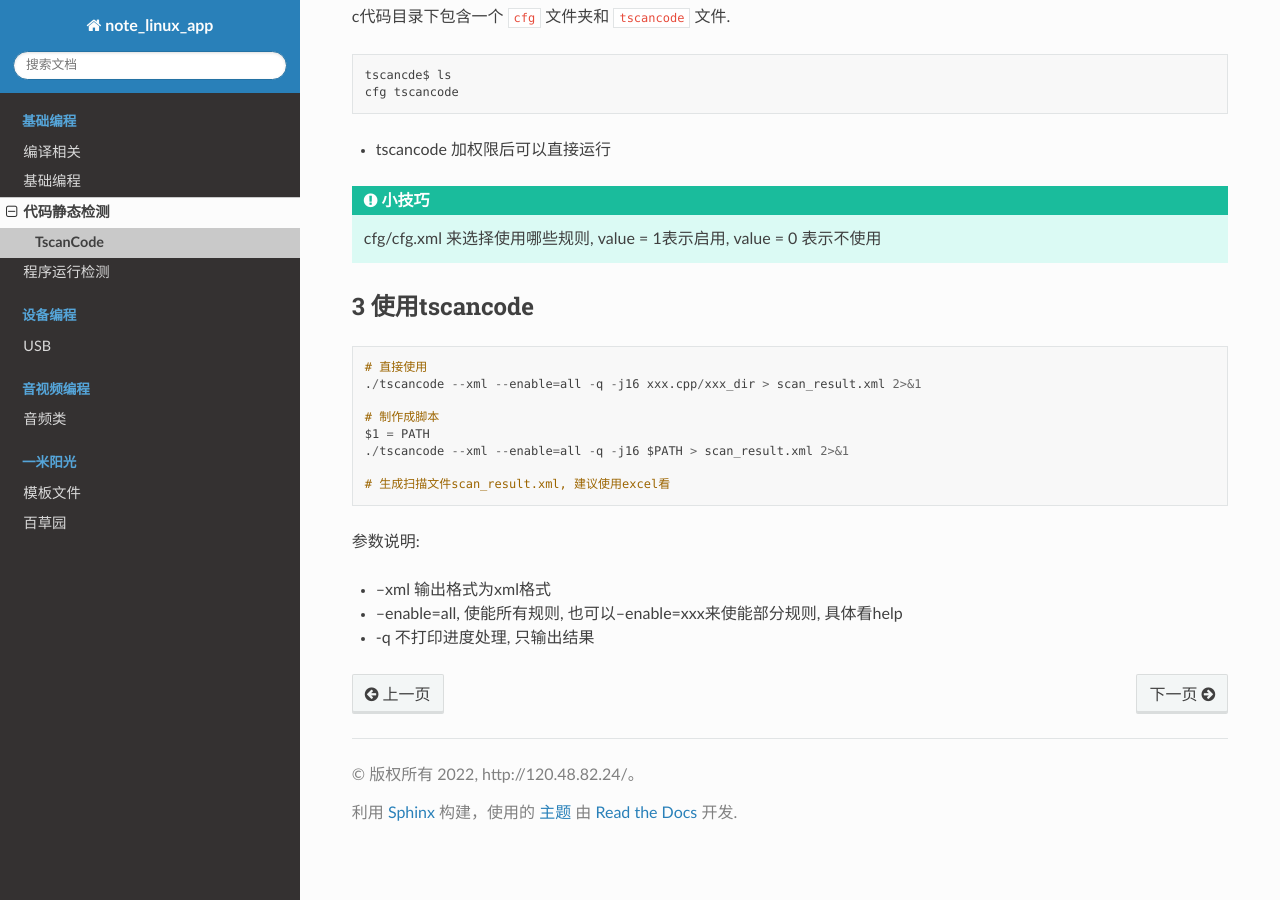
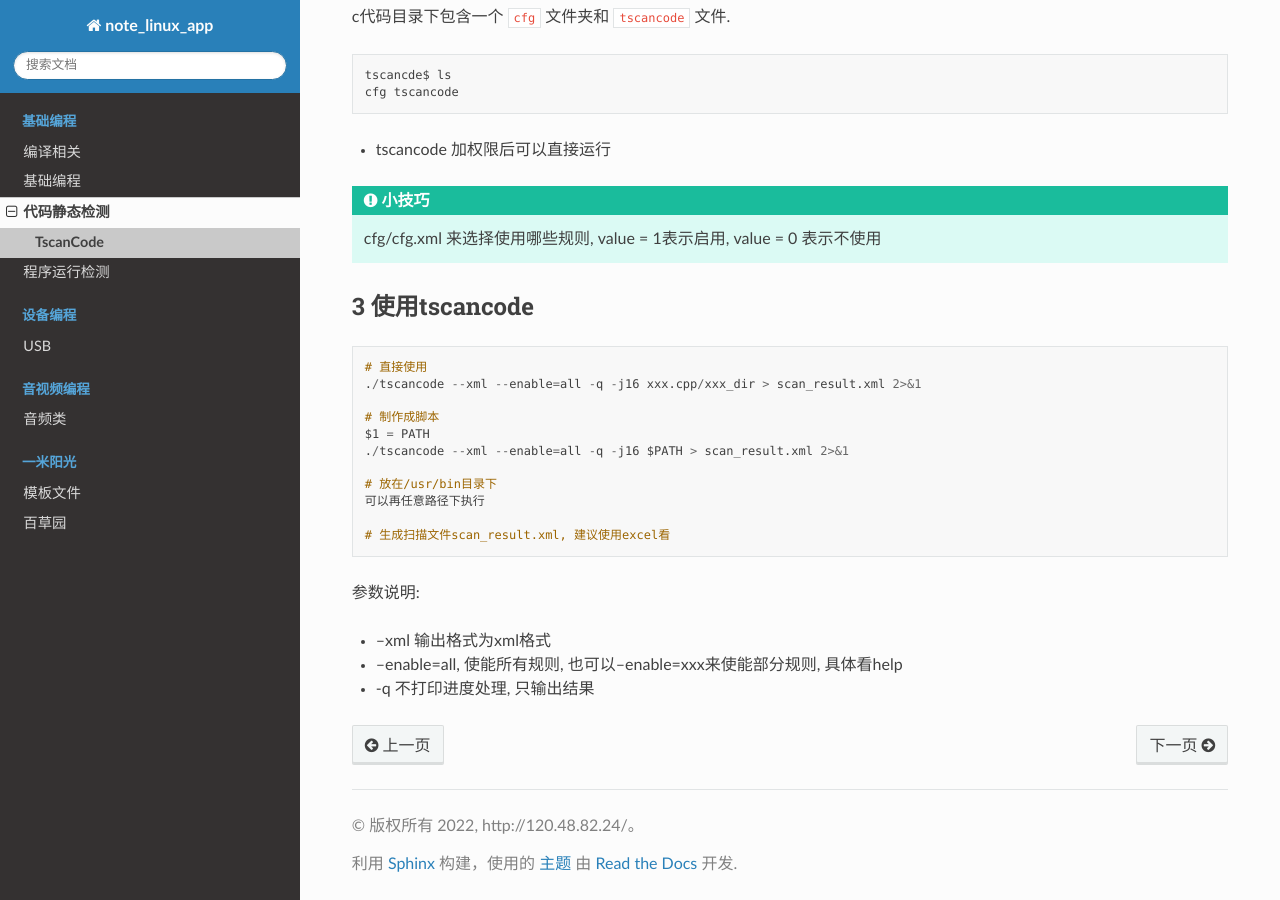
Before and after one commit to lzstudy/note_linux_app, a Sphinx documentation site: the page built from source/base/static_check/tscancode.rst, in a window 1280 px wide and 900 px high, scrolled down 969 px. Built offline with Sphinx 7.4.7 and the Read the Docs theme 2.0.0, drawn with Linux system fonts in a browser that asks for light colours.

Commit message:
feat |> 添加修改

```diff
--- a/source/base/static_check/index.rst
+++ b/source/base/static_check/index.rst
@@ -5,3 +5,4 @@
    :maxdepth: 2
 
    tscancode
+   kgdb
--- a/source/base/static_check/tscancode.rst
+++ b/source/base/static_check/tscancode.rst
@@ -70,6 +70,9 @@ c代码目录下包含一个 ``cfg`` 文件夹和 ``tscancode`` 文件.
    $1 = PATH
    ./tscancode --xml --enable=all -q -j16 $PATH > scan_result.xml 2>&1
 
+   # 放在/usr/bin目录下
+   可以再任意路径下执行
+
    # 生成扫描文件scan_result.xml, 建议使用excel看
 
 参数说明:
```
Also changed, not shown: source/base/static_check/kgdb.rst (added, +1 -0 lines).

==*==

Search the listing above for the word "base", and copy every line that has it.

Before and after one commit to lzstudy/note_linux_app, a Sphinx documentation site: the page built from source/base/static_check/tscancode.rst, in a window 1280 px wide and 900 px high, scrolled down 969 px. Built offline with Sphinx 7.4.7 and the Read the Docs theme 2.0.0, drawn with Linux system fonts in a browser that asks for light colours.
--- a/source/base/static_check/index.rst
+++ b/source/base/static_check/index.rst
--- a/source/base/static_check/tscancode.rst
+++ b/source/base/static_check/tscancode.rst
Also changed, not shown: source/base/static_check/kgdb.rst (added, +1 -0 lines).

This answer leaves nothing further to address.